The housing market is probably more fragile than at any time in the past two years. The Corporate Estate Agents group, which covers half of all agents, predominantly in the lower to middle market, reports a general fall in activity of 20 per cent compared with spring of last year. At that time, 14 per cent of agents in the Royal Institution of Chartered Surveyors' monthly survey reported that prices were rising, while 6 per cent said they were still falling. Today those figures are reversed, with less than 5 per cent saying prices are rising - and then only fractionally - while 15 per cent report a fall.
With chains so hard to complete and prices so low it is like the bad old days of 1991-1993: no one is moving unless they have to. But as Peter Miller of the RICS points out, homes are still being bought and sold. So who are the people out there in the marketplace and what are they moving into?
Most people on the move are doing so for work. The lucky ones get a relocation package. The rest have to weigh up the cost of long-distance travelling against the cost of a move. And even if they decide to move, they may decide not to buy. In Cambridge, where the university and the science park have always guaranteed a high number of work-related sales, agents report a large increase in the numbers preferring to rent for a few years.
New homes have consistently outperformed the rest of the market since the first signs of an upturn two years ago. New flats and houses in London have sold particularly well to buyers in their late twenties and early thirties.
From Docklands in the East out to Richmond in the West, flats along the River Thames have proved popular. Barratt's flagship Docklands developments at Sovereign View and Pageant Steps have been selling "off-plan" - before being built. Galliard Homes had 14 reservations for its final phase at Burrell's Wharf on the Isle of Dogs before it had come off the drawing board. Ideal Homes has reservations on a quarter of the 110 flats and houses the company has only just started building at Corney Reach on the Thames in Chiswick.
Apart from the riverside location what all these successful sites have in common is low prices. At Burrell's Wharf one-bedroom flats start at £49,950. The customers for these homes include mature first-time buyers as well people looking for a London pied terre.

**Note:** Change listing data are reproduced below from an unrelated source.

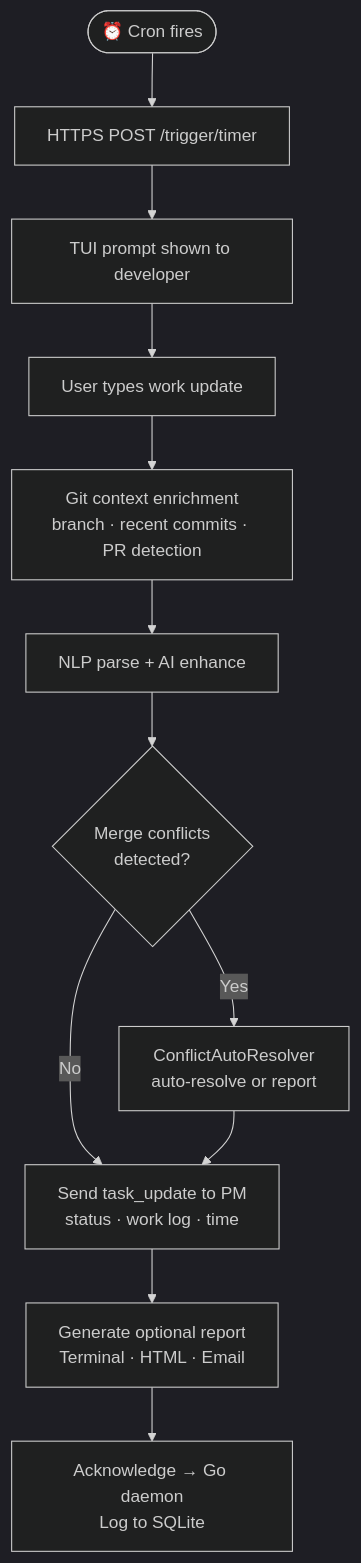
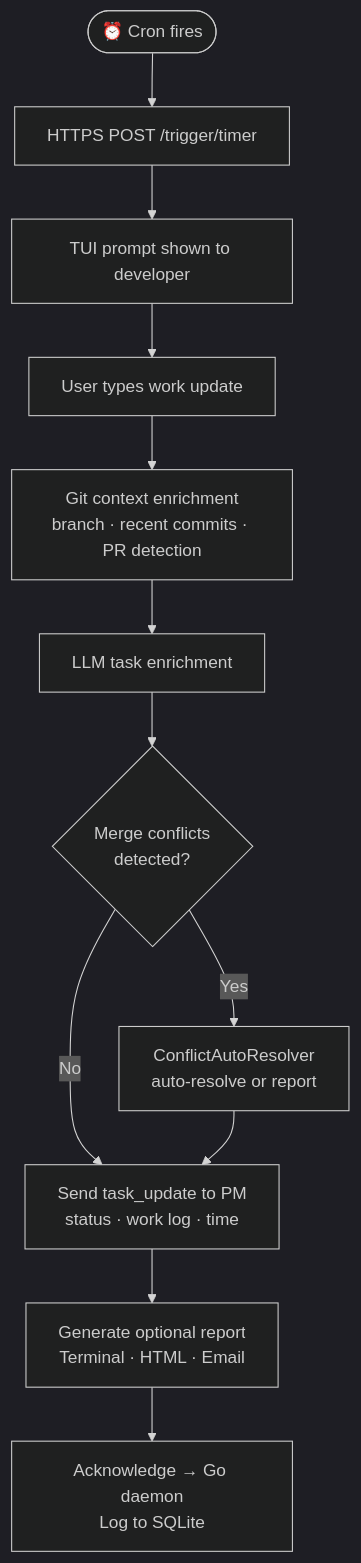
Before and after one commit to sraj0501/Devtrack_: the third of 5 diagrams in devtrack_wiki/wiki/docs/ARCHITECTURE.md, drawn with Mermaid (dark theme). The commit also changed other lines of this file and 46 other files, not shown here.

Commit message:
feat(TASK-142): replace legacy NLP parser with LLM enrichment

````diff
--- a/devtrack_wiki/wiki/docs/ARCHITECTURE.md
+++ b/devtrack_wiki/wiki/docs/ARCHITECTURE.md
@@ -192,14 +192,14 @@
 ```mermaid
 flowchart TD
     A(["⏰ Cron fires"]) --> B["HTTPS POST /trigger/timer"]
     B --> C["TUI prompt shown to developer"]
     C --> D["User types work update"]
     D --> E["Git context enrichment\nbranch · recent commits · PR detection"]
-    E --> F["NLP parse + AI enhance"]
+    E --> F["LLM task enrichment"]
     F --> G{"Merge conflicts\ndetected?"}
     G -->|Yes| H["ConflictAutoResolver\nauto-resolve or report"]
     G -->|No| I["Send task_update to PM\nstatus · work log · time"]
     H --> I
     I --> J["Generate optional report\nTerminal · HTML · Email"]
     J --> K["Acknowledge → Go daemon\nLog to SQLite"]
 ```
````
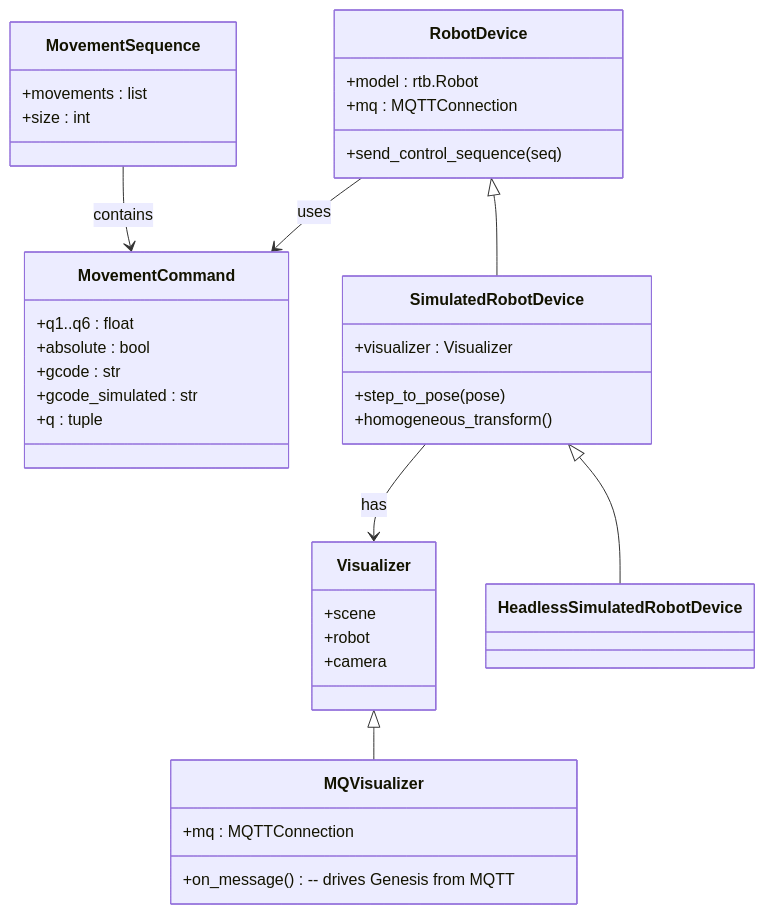
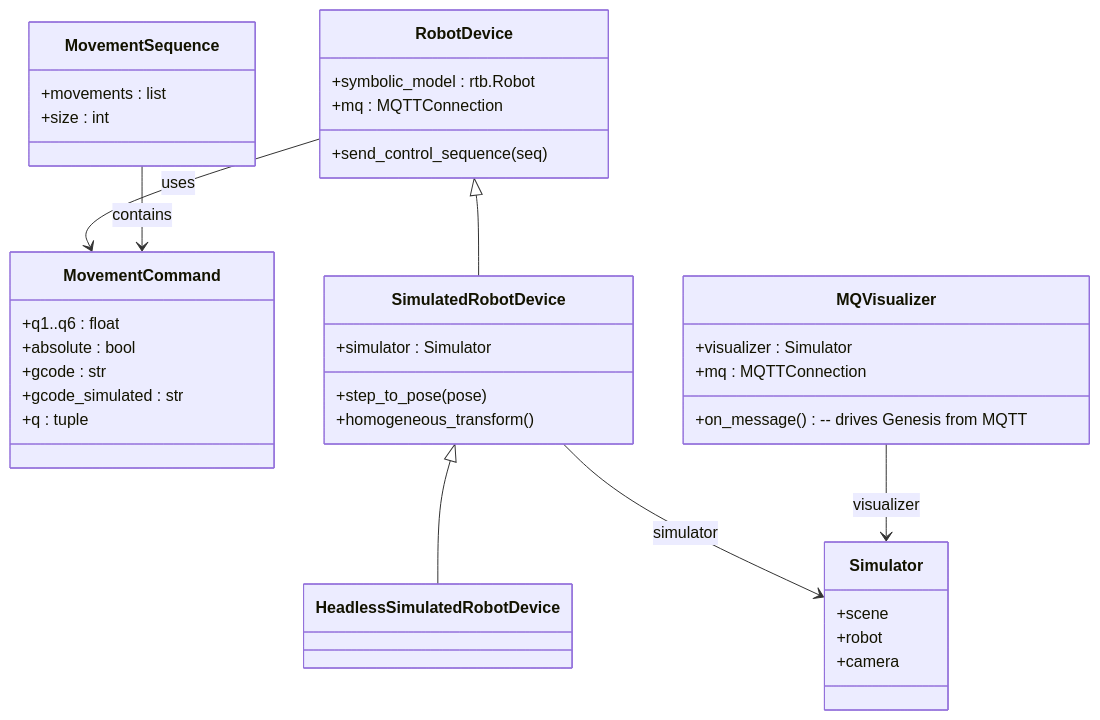
Before and after one commit to leogolds/ManiPylator: the third of 6 diagrams in docs/ARCHITECTURE.md, drawn with Mermaid. The commit also changed other lines of this file and 12 other files, not shown here.

First line of the commit message:
Update API documentation and refactor robot model references

````diff
--- a/docs/ARCHITECTURE.md
+++ b/docs/ARCHITECTURE.md
@@ -194,47 +194,48 @@
 ```mermaid
 classDiagram
     class MovementCommand {
         +q1..q6 : float
         +absolute : bool
         +gcode : str
         +gcode_simulated : str
         +q : tuple
     }
 
     class MovementSequence {
         +movements : list
         +size : int
     }
 
     class RobotDevice {
-        +model : rtb.Robot
+        +symbolic_model : rtb.Robot
         +mq : MQTTConnection
         +send_control_sequence(seq)
     }
 
-    class Visualizer {
+    class Simulator {
         +scene
         +robot
         +camera
     }
 
     class SimulatedRobotDevice {
-        +visualizer : Visualizer
+        +simulator : Simulator
         +step_to_pose(pose)
         +homogeneous_transform()
     }
 
     class HeadlessSimulatedRobotDevice
 
     class MQVisualizer {
+        +visualizer : Simulator
         +mq : MQTTConnection
         +on_message() -- drives Genesis from MQTT
     }
 
     RobotDevice <|-- SimulatedRobotDevice
     SimulatedRobotDevice <|-- HeadlessSimulatedRobotDevice
-    Visualizer <|-- MQVisualizer
-    SimulatedRobotDevice --> Visualizer : has
+    SimulatedRobotDevice --> Simulator : simulator
+    MQVisualizer --> Simulator : visualizer
     RobotDevice --> MovementCommand : uses
     MovementSequence --> MovementCommand : contains
 ```
````
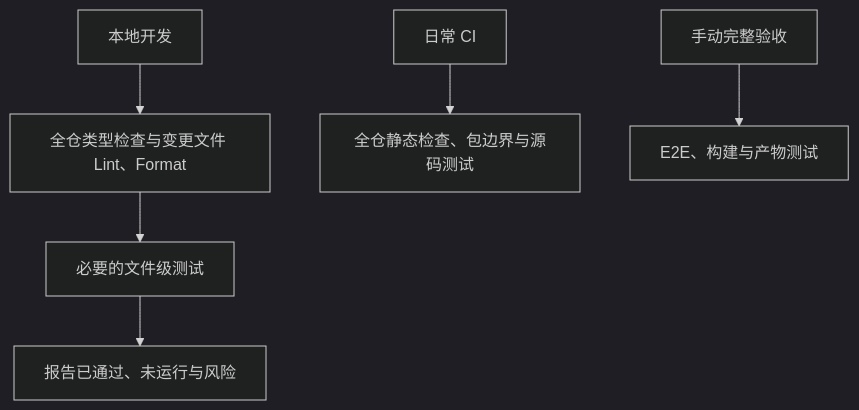
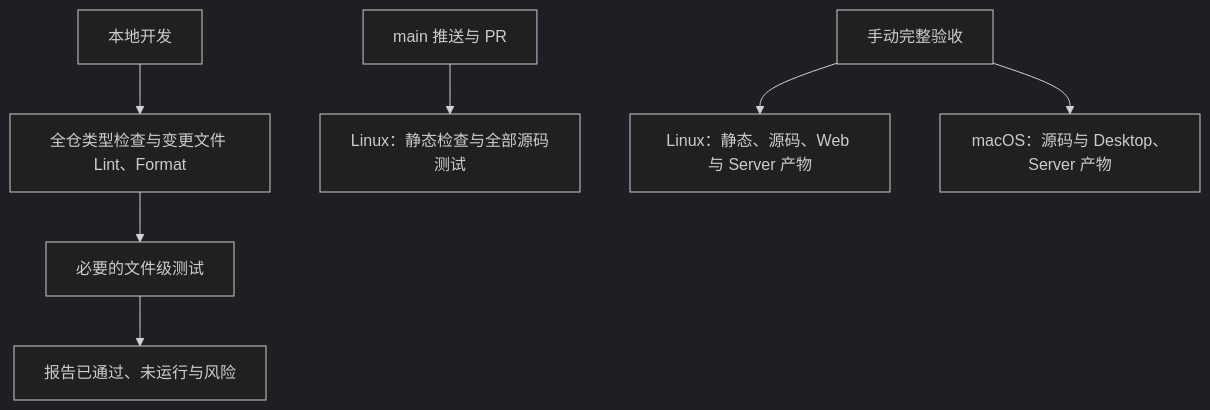
Before and after one commit to xidongdong-153/Pi-meme: the diagram in docs/testing.md, drawn with Mermaid. The commit also changed other lines of this file and 102 other files, not shown here.

````diff
--- a/docs/testing.md
+++ b/docs/testing.md
@@ -20,9 +20,10 @@
 ```mermaid
 %%{init: {"theme": "dark"}}%%
 flowchart TD
     A["本地开发"] --> B["全仓类型检查与变更文件 Lint、Format"]
     B --> C["必要的文件级测试"]
     C --> D["报告已通过、未运行与风险"]
-    E["日常 CI"] --> F["全仓静态检查、包边界与源码测试"]
-    G["手动完整验收"] --> H["E2E、构建与产物测试"]
+    E["main 推送与 PR"] --> F["Linux：静态检查与全部源码测试"]
+    G["手动完整验收"] --> H["Linux：静态、源码、Web 与 Server 产物"]
+    G --> I["macOS：源码与 Desktop、Server 产物"]
 ```
````
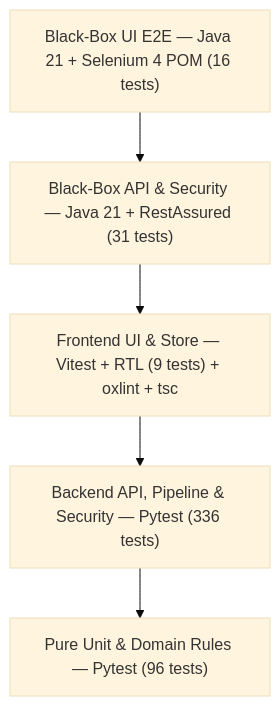
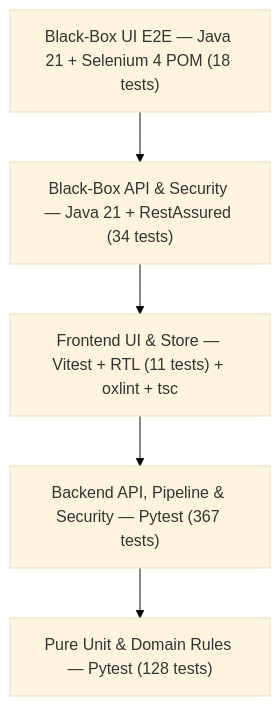
Before and after one commit to talevi83/SubBuildStudio: the diagram in README.md, drawn with Mermaid (base theme). The commit also changed other lines of this file and 49 other files, not shown here.

````diff
--- a/README.md
+++ b/README.md
@@ -393,9 +393,9 @@
 ```mermaid
 flowchart TD
-    E2E["Black-Box UI E2E — Java 21 + Selenium 4 POM (16 tests)"]
-    BAPI["Black-Box API & Security — Java 21 + RestAssured (31 tests)"]
-    FE["Frontend UI & Store — Vitest + RTL (9 tests) + oxlint + tsc"]
-    PIPE["Backend API, Pipeline & Security — Pytest (336 tests)"]
-    UNIT["Pure Unit & Domain Rules — Pytest (96 tests)"]
+    E2E["Black-Box UI E2E — Java 21 + Selenium 4 POM (18 tests)"]
+    BAPI["Black-Box API & Security — Java 21 + RestAssured (34 tests)"]
+    FE["Frontend UI & Store — Vitest + RTL (11 tests) + oxlint + tsc"]
+    PIPE["Backend API, Pipeline & Security — Pytest (367 tests)"]
+    UNIT["Pure Unit & Domain Rules — Pytest (128 tests)"]
     E2E --> BAPI --> FE --> PIPE --> UNIT
 ```
````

There are two good, practical reasons why buyers are going for new build: it avoids the hassle of a chain and, with so few homes on the market, developers are some of the only keen sellers around.
But new developments have also lost a lot of their stigma. Schemes in London often incorporate leisure complexes, shops, cafs and walkways. In the Home Counties new homes are being built in what were once the grounds of stately homes. It is all far more appealing than the estates of bland boxes built 15 years ago.
The one sector of the market where people are moving because they want to, rather than because they have to, is at the top of the new homes sector. Business people, many of them self-employed or approaching retirement, who have little or no mortgage, are keeping activity on the smartest sites ticking over.
Crosby Homes' most successful sites in the North-west have been outside Manchester at locations such as Bowdon, where prices start at £300,000. The company has sold all three homes on a development in Formby, priced from £400,000 upwards, in a month.
In the retirement market it is, again, the top end which has attracted the keenest interset. Pegasus has taken reservations on 40 per cent of the apartments it is creating in the old Empire Hotel in Bath, where prices will hit the £400,000 mark.
There is a strong fear that prices will, if anything, fall slightly this year. Estate agents everywhere are crying out for sellers to ask "reasonable" prices - by which they mean low ones. But sometimes it is the agents themselves who are responsible for persuading sellers to go high. With such a desperate shortage of instructions some agents are over-valuing property simply in order to get it on their books. Huw Warren of Cluttons in Oxford tells how both he and an agent at Carter Jonas valued a property at £225,000, only to see it appear in a third agent's window priced at £325,000. In today's climate, it is likely to sit there for a long time.Reuse content